AIM OF THE TASK - Your answer should be one number: the count of lines below that contain "fonts".
+===+
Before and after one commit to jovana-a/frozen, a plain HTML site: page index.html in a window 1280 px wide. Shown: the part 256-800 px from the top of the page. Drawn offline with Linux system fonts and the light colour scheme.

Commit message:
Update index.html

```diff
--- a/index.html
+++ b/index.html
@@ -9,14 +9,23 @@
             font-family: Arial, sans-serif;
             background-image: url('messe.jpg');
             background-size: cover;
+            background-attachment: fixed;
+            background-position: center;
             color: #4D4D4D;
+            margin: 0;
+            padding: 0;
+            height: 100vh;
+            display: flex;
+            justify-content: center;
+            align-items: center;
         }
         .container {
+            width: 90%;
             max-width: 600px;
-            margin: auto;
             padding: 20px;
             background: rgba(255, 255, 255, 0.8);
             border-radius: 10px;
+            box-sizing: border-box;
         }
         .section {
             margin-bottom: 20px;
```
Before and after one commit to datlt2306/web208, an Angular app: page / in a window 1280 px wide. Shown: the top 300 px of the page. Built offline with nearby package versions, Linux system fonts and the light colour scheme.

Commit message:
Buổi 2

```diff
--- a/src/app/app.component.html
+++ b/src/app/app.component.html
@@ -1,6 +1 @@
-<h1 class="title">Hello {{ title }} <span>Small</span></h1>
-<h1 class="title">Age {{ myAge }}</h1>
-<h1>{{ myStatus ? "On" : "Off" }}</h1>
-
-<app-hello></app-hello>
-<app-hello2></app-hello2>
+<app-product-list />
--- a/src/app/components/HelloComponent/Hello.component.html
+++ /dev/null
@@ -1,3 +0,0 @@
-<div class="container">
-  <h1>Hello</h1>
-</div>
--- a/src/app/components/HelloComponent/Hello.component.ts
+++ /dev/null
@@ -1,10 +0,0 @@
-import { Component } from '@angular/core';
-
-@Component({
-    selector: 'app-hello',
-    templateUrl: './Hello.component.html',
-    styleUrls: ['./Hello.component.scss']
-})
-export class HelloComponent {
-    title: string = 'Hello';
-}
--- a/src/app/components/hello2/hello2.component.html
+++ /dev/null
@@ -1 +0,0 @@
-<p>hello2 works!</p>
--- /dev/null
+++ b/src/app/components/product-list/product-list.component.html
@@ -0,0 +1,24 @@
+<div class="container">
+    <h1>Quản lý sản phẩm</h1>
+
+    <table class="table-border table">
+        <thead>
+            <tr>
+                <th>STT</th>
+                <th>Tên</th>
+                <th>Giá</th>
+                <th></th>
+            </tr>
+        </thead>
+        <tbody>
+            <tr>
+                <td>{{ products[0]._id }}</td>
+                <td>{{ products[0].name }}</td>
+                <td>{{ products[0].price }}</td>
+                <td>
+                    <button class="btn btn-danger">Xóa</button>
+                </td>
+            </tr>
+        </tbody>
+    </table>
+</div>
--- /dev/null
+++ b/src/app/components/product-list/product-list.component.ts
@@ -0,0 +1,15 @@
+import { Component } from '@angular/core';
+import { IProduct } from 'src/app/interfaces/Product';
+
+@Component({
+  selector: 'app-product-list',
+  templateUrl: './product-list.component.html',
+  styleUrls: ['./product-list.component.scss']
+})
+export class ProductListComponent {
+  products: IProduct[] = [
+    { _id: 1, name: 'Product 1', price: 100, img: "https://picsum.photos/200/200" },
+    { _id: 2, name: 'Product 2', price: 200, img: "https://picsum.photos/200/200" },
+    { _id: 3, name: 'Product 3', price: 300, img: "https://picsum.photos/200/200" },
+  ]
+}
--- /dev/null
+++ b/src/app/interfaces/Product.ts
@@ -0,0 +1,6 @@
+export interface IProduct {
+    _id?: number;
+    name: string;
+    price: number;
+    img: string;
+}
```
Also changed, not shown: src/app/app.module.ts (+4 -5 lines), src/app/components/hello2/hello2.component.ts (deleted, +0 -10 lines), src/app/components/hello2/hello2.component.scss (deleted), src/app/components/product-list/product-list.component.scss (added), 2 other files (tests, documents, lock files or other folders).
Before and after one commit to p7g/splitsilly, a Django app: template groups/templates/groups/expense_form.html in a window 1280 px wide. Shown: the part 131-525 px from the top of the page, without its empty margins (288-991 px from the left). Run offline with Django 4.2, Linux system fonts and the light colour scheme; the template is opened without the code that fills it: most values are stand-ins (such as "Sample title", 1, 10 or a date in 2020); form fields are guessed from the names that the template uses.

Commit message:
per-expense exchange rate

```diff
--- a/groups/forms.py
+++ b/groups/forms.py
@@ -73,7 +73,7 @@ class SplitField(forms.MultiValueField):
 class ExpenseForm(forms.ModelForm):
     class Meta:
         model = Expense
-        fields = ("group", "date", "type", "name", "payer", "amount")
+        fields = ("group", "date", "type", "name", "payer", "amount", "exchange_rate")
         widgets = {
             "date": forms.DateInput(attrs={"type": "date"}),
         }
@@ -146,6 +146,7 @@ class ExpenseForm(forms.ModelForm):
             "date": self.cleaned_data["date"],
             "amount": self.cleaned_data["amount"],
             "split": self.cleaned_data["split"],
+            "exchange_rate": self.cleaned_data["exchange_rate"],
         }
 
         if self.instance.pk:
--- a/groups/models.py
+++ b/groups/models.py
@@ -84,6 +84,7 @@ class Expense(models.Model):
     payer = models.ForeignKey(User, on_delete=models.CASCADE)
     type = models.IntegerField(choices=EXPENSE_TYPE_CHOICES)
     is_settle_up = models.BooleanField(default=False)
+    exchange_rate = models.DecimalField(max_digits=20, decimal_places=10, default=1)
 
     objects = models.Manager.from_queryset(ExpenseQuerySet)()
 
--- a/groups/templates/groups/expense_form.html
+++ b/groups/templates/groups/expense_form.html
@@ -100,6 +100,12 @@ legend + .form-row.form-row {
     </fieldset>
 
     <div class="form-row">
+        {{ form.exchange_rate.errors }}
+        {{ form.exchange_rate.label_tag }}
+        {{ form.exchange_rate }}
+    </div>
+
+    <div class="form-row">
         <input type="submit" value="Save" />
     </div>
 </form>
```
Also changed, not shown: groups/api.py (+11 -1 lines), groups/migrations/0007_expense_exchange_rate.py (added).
+===+
TASK OUTPUT - 3